    Mognakor Well-Known Member

    And a huge amount of cows are raised purely as supply for meat by humans, different purpose but still caused by humans in the end.
     
  18. Valveritter

    Valveritter Well-Known Member

    Yes, because we are eating too much meat nowadays.

    And people ask why I'm a veggie...
     
  19. r0xo

    r0xo Well-Known Member

    I especially agree with this part. It isn't always better for the environment or sensible.

    But I still think overall it should be done.

    One example of when it is unnecessary is paper. The transport emissions and chemicals needed as well as the emissions of the factory. And people tend to talk about deforestation, but the trees used for paper are man made forests for this purpose.
     
  20. Drone_7

    Drone_7 Well-Known Member

    Coincidentally don't believe everything you see on the tv. Usually everything has a bias, those who claim there is no global warming will fudge the numbers, those who claim there is global warming will also fudge the numbers. Shock and awe tactics 101. As posters above me have mentioned, just because its not a human directly creating the gases, doesn't mean they aren't there because of humans.

    There have always been GHG's on the planet, but at levels that weren't rapidly harmful and wouldn't cause any damage to ecosystems.
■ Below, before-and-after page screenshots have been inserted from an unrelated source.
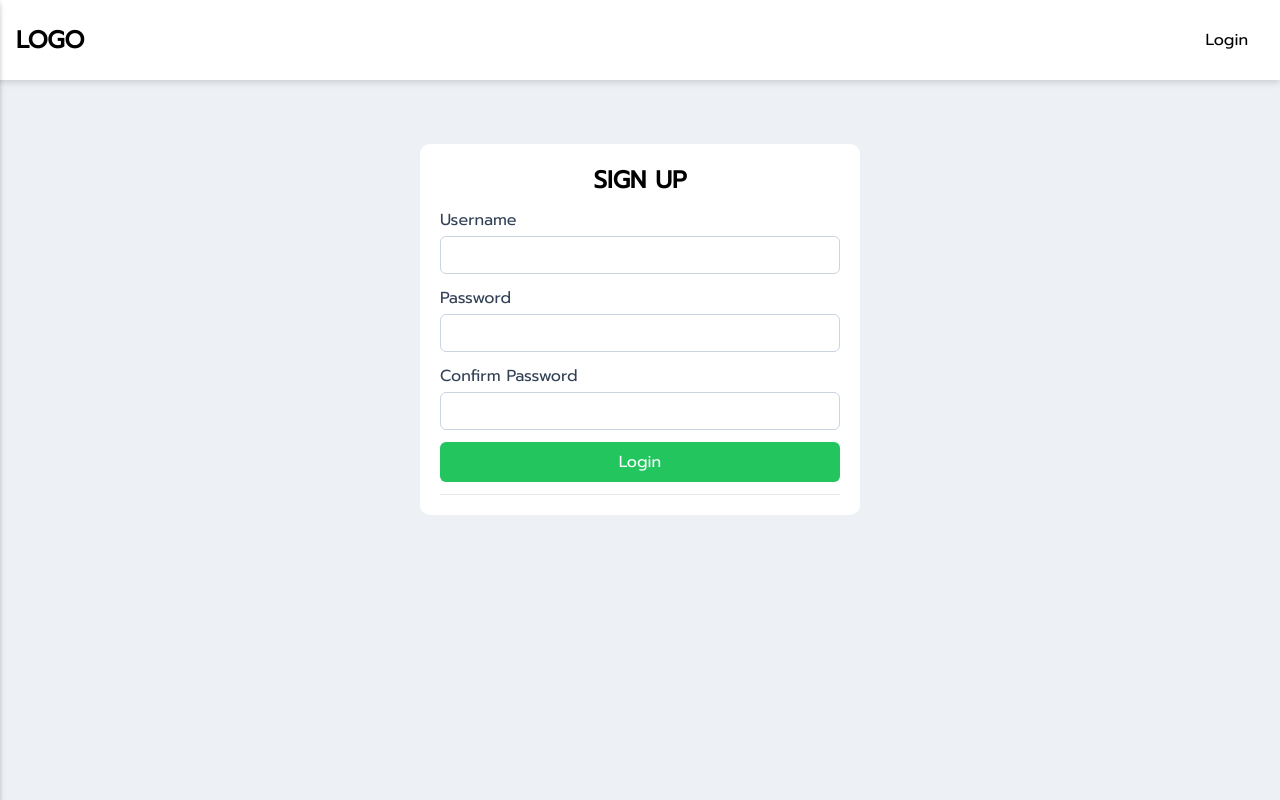
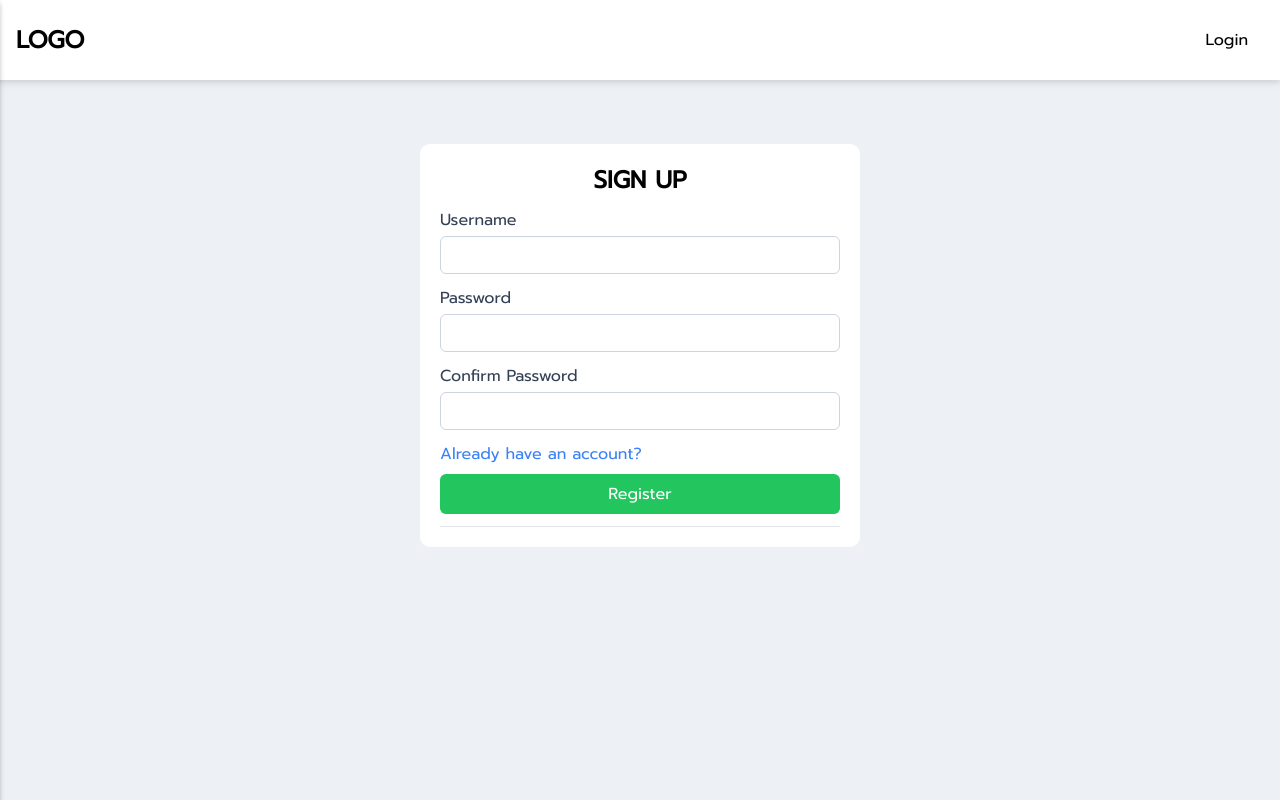
Before and after one commit to tententgc/KepSci, a Next.js app: page /register in a window 1280 px wide. Built offline with nearby package versions, Linux system fonts and the light colour scheme.

Commit message:
Edit login/register page

```diff
--- a/components/header.js
+++ b/components/header.js
@@ -7,7 +7,7 @@ const Header = () => (
         <meta name="viewport" content="initial-scale=1.0, width=device-width" />
         <link rel="preconnect" href="https://fonts.googleapis.com"></link>
         <link rel="preconnect" href="https://fonts.gstatic.com" crossorigin></link>
-        <link href="https://fonts.googleapis.com/css2?family=Prompt&display=swap" rel="stylesheet"></link>
+        <link rel="stylesheet" href="https://fonts.googleapis.com/css2?family=Prompt&display=swap"></link>
     </Head>
 )
 
--- a/components/layouts.js
+++ b/components/layouts.js
@@ -5,7 +5,7 @@ const Layout = (props) => (
     <div>
         <Header />
         <Navbar />
-        <div class="main md:pt- lg:pt-16">
+        <div className="main pt-10 px-4 lg:pt-16">
             <div className="md:container md:mx-auto">
                 {props.children}
             </div>
--- a/pages/login/index.js
+++ b/pages/login/index.js
@@ -1,4 +1,5 @@
 import Layout from '/components/layouts'
+import Link from 'next/link'
 
 export default function Home() {
   return (
@@ -14,7 +15,12 @@ export default function Home() {
             <span className="block font-medium text-slate-700">Password</span>
             <input type="password"  className="mt-1 block w-full px-3 py-2 bg-white border border-slate-300 rounded-md text-sm"/>
           </div>
-          <button className='block px-3 py-2 w-full mb-3 rounded-md bg-green-500 text-white hover:bg-green-600'>Login</button>
+          <div className='input-group mb-2'>
+            <Link href="/register">
+              <a className='transition duration-75 mb-5 text-blue-500 hover:text-blue-700'>Don't have an account?</a>
+            </Link>
+          </div>
+          <button className='transition duration-75 block px-3 py-2 w-full mb-3 rounded-md bg-green-500 text-white hover:bg-green-600'>Login</button>
           <hr></hr>
         </form>
       </div>
--- a/pages/register/index.js
+++ b/pages/register/index.js
@@ -1,4 +1,5 @@
 import Layout from '/components/layouts'
+import Link from 'next/link'
 
 export default function Home() {
   return (
@@ -18,7 +19,12 @@ export default function Home() {
             <span className="block font-medium text-slate-700">Confirm Password</span>
             <input type="password"  className="mt-1 block w-full px-3 py-2 bg-white border border-slate-300 rounded-md text-sm"/>
           </div>
-          <button className='block px-3 py-2 w-full mb-3 rounded-md bg-green-500 text-white hover:bg-green-600'>Login</button>
+          <div className='input-group mb-2'>
+            <Link href="/login">
+              <a className='transition duration-75 mb-5 text-blue-500 hover:text-blue-700'>Already have an account?</a>
+            </Link>
+          </div>
+          <button className='transition duration-75 block px-3 py-2 w-full mb-3 rounded-md bg-green-500 text-white hover:bg-green-600'>Register</button>
           <hr></hr>
         </form>
       </div>
```
Also changed, not shown: styles/globals.css (line endings or trailing spaces).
GHG's have risen dramatically since humanity came into the picture (obviously a lot more in contemporary society). To the point where the atmosphere can't naturally dissipate the gases and thus we are seeing a rapid deterioration of the atmosphere (rapid in relation to the entire life-span of the planet).